In 1988, tunneling operations began in both England and France. On Dec. 1, 1990, these two single-entrance holes met under the English Channel, after which there existed a two-entrance tunnel. The completed Channel Tunnel would not be ready for use until 1994. Now, suppose that a speaker in 1989 had said:
There is in the process of coming into existence, so we understand, the Channel Tunnel. Not many of us have seen it; I certainly have not. One understands that that will allow us, if and when it is made available, to travel by train from England to France.
Does this utterance imply that, at the time it was spoken, the Channel Tunnel already existed? If not, what is the it that the speaker says few people have seen? In 1989 all that existed were two blind tunnels, which together could not permit free passage between England and France, surely an essential feature of the Channel Tunnel.
“In the construction of the Channel Tunnel, the time at which we can say that a two-entrance tunnel first exists is 1st December 1990, when the two one-entrance tunnels met,” notes philosopher Antony Galton. “The Channel Tunnel is a two-entrance tunnel; so is this time, 1st December 1990, also the time at which the Channel Tunnel first exists?”
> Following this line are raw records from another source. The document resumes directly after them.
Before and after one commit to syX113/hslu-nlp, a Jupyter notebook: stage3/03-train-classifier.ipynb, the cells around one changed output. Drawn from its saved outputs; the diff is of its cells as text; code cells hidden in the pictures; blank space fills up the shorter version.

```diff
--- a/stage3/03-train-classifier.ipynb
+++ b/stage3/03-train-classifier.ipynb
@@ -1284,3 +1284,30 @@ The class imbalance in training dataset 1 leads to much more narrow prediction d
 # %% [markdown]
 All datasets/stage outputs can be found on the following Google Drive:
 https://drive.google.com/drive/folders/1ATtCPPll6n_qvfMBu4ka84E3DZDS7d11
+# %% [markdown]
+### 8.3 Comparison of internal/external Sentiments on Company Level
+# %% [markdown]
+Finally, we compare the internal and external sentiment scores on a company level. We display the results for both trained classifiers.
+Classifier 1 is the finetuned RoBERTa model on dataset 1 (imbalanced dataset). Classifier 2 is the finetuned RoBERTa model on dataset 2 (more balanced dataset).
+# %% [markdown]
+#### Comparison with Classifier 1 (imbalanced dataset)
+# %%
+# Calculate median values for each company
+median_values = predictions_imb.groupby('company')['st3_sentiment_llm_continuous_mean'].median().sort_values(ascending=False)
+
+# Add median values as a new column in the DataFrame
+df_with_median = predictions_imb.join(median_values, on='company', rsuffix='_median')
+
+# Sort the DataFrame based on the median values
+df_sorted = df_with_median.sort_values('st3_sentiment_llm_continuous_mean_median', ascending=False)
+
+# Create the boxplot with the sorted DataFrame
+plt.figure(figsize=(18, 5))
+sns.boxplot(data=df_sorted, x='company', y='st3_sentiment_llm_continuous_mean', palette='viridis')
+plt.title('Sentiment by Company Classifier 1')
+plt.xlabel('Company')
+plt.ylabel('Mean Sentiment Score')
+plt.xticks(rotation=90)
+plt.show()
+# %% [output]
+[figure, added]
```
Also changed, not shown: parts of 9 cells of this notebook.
(Antony Galton, “On the Process of Coming Into Existence,” Monist 89:3 [July 2006], 294-312.)